** PROVIDED RECORDS **
━━━━━━
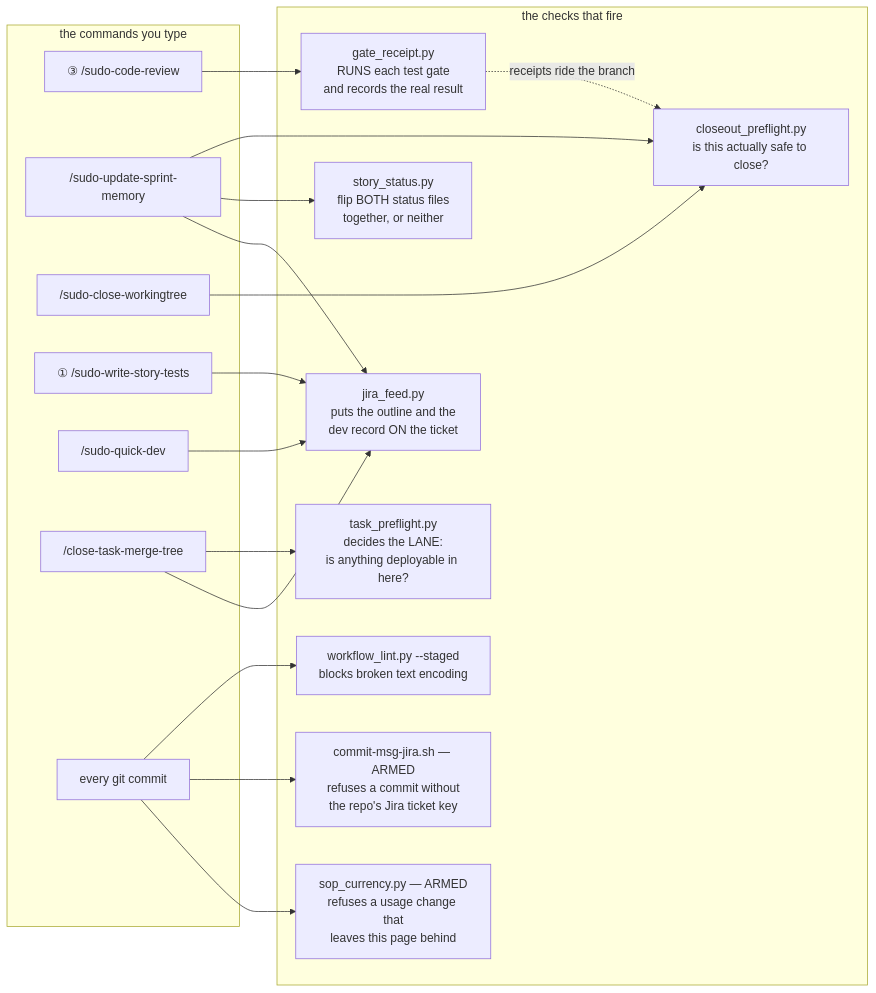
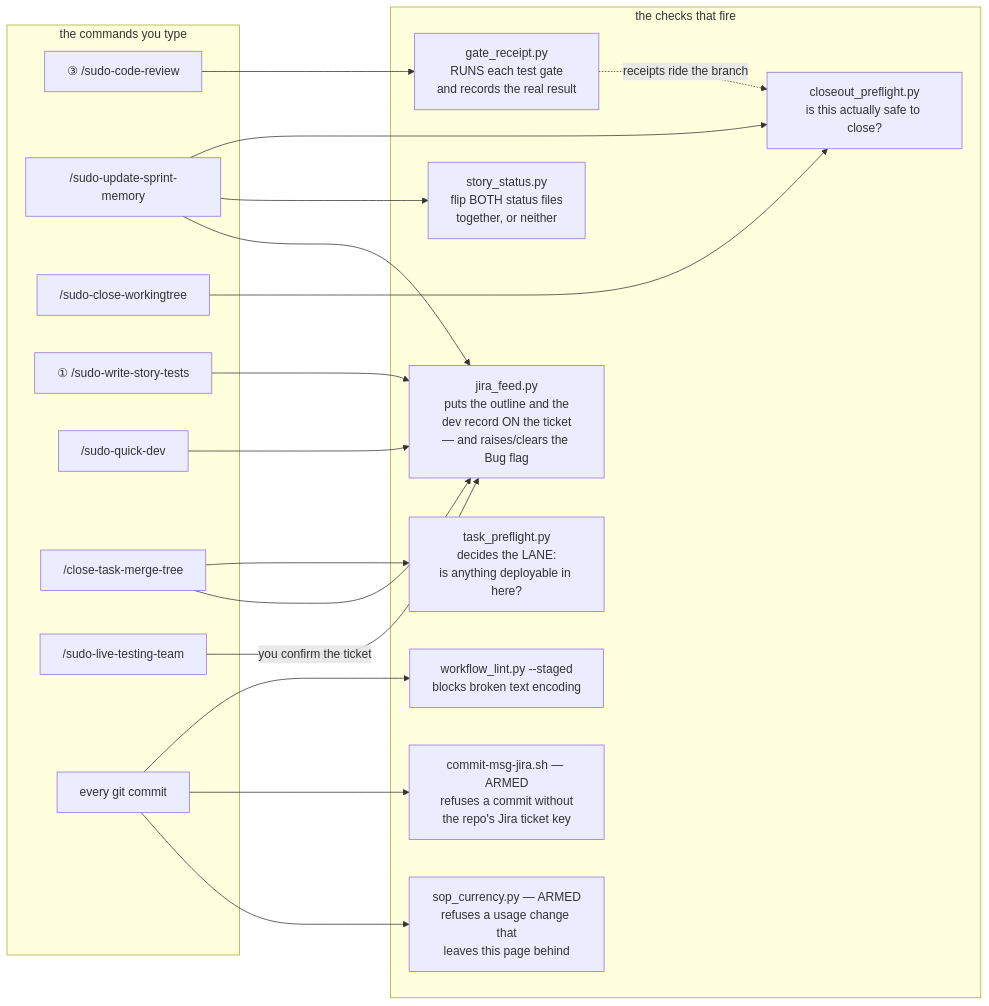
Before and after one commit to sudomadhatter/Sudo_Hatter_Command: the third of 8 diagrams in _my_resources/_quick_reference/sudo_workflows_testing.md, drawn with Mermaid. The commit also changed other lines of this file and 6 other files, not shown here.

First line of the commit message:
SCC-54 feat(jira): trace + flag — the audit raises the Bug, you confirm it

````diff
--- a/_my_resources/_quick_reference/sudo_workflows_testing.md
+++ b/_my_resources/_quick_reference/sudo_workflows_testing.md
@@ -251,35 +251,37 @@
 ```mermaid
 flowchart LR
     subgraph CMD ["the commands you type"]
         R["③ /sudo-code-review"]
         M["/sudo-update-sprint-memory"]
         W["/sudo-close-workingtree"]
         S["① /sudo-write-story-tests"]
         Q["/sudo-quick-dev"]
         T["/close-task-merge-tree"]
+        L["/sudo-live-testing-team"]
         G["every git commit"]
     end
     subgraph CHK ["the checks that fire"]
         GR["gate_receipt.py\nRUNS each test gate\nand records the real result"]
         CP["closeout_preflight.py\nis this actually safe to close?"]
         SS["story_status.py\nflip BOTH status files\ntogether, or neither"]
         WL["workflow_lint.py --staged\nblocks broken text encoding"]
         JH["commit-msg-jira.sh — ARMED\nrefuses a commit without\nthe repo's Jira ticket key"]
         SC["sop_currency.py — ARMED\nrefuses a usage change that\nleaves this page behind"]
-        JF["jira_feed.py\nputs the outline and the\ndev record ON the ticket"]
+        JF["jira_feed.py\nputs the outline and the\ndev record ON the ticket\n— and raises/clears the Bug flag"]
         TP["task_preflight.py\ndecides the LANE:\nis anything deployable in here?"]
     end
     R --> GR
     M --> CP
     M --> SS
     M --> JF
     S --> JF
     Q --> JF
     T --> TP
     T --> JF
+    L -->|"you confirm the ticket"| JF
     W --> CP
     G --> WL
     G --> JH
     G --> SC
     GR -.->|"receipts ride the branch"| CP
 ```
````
━━━━━━
From the line that holds "this actually safe" to the last line of the records above, print each line exactly. Add nothing else.

         CP["closeout_preflight.py\nis this actually safe to close?"]
         SS["story_status.py\nflip BOTH status files\ntogether, or neither"]
         WL["workflow_lint.py --staged\nblocks broken text encoding"]
         JH["commit-msg-jira.sh — ARMED\nrefuses a commit without\nthe repo's Jira ticket key"]
         SC["sop_currency.py — ARMED\nrefuses a usage change that\nleaves this page behind"]
-        JF["jira_feed.py\nputs the outline and the\ndev record ON the ticket"]
+        JF["jira_feed.py\nputs the outline and the\ndev record ON the ticket\n— and raises/clears the Bug flag"]
         TP["task_preflight.py\ndecides the LANE:\nis anything deployable in here?"]
     end
     R --> GR
     M --> CP
     M --> SS
     M --> JF
     S --> JF
     Q --> JF
     T --> TP
     T --> JF
+    L -->|"you confirm the ticket"| JF
     W --> CP
     G --> WL
     G --> JH
     G --> SC
     GR -.->|"receipts ride the branch"| CP
 ```
````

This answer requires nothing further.